Chlordane, DDT, PCB's, and Other Selected Organic Compounds in the Asiatic Clams and Yellow Bullhead in the Potomac River Basin, 1992
By Humbert Zappia
Chlordane, DDT (dichlor-diphenyl-trichloroethane), and PCB’s (polychlorinated biphenyls) were the most widespread organic contaminants detected during a 1992 survey of aquatic biological tissues in the Potomac River Basin. On the basis of existing U.S. Food and Drug Administration criteria, no new threats to human health were discovered, although chlordane concentrations may pose a threat to fish-eating wildlife. Chlordane exceeded the National Academy of Sciences and National Academy of Engineering recommended maximum concentration for the protection of fish-eating wildlife at two sites.

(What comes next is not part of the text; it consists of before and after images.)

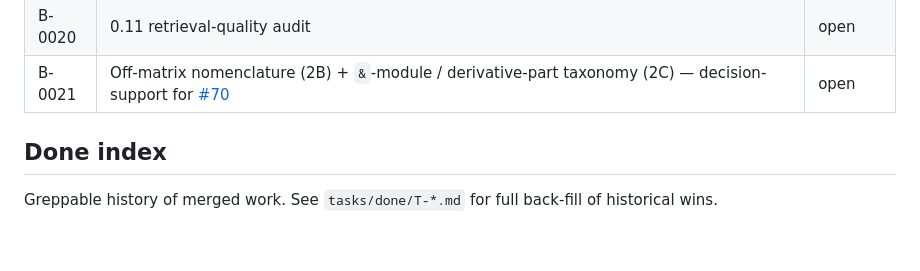
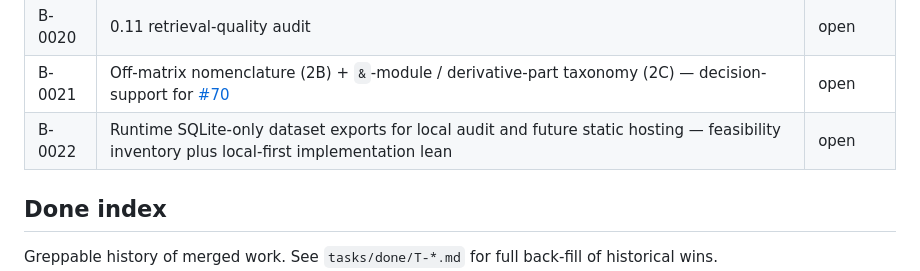
Before and after one commit to tikoci/rosetta, a Markdown page: BACKLOG.md, the part around the change. Rendered like a GitHub page; blank space fills up the shorter version.

Commit message:
feat: add B-0022 feasibility inventory for runtime SQLite-only dataset exports (first draft)

```diff
--- a/BACKLOG.md
+++ b/BACKLOG.md
@@ -88,6 +88,7 @@ Grounded research and decision notes. Open items are ongoing thinking; resolved
 | B-0019 | Hardware overlay Phase 2: surfacing `hardware_catalog`/`device_aliases` in MCP/TUI — design done, [#39](https://github.com/tikoci/rosetta/issues/39) closed; build spawned as [#49](https://github.com/tikoci/rosetta/issues/49)/[#50](https://github.com/tikoci/rosetta/issues/50) | resolved |
 | B-0020 | 0.11 retrieval-quality audit | open |
 | B-0021 | Off-matrix nomenclature (2B) + `&`-module / derivative-part taxonomy (2C) — decision-support for [#70](https://github.com/tikoci/rosetta/issues/70) | open |
+| B-0022 | Runtime SQLite-only dataset exports for local audit and future static hosting — feasibility inventory plus local-first implementation lean | open |
 
 ## Done index
 
```
Also changed, not shown: briefings/B-0022-runtime-sqlite-dataset-exports.md (added, +181 -0 lines).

The survey, conducted by the U.S. Geological Survey’s National Water-Quality Assessment Program, sampled Asiatic clams (Corbicula fluminea) and yellow bullhead (Ameiurus natalis) at 16 sites to determine the occurrence and distribution of 29 hydrophobic organic compounds. Thirteen of these organic compounds were detected in the survey. Sites with the greatest number of compounds detected include the Potomac River near Alexandria, Va., with 6 compounds detected in Asiatic clam tissue, and Accotink Creek near Annandale, Va., with 11 compounds in yellow bullhead tissue.
Chlordane was detected at six sites, with maximum concentrations of 31.1 µg/kg (micrograms per kilograms) in Asiatic clam tissue and 127 µg/kg in yellow bullhead whole-fish tissue. DDT was detected at five sites, with maximum concentrations of 12.9 µg/kg in Asiatic clam tissue and 7.6 µg/kg in yellow bullhead whole-fish tissue. PCB’s were detected at nine sites, with maximum concentrations of 162 µg/kg in Asiatic clam tissue and 146 µg/ kg in yellow bullhead whole-fish tissue.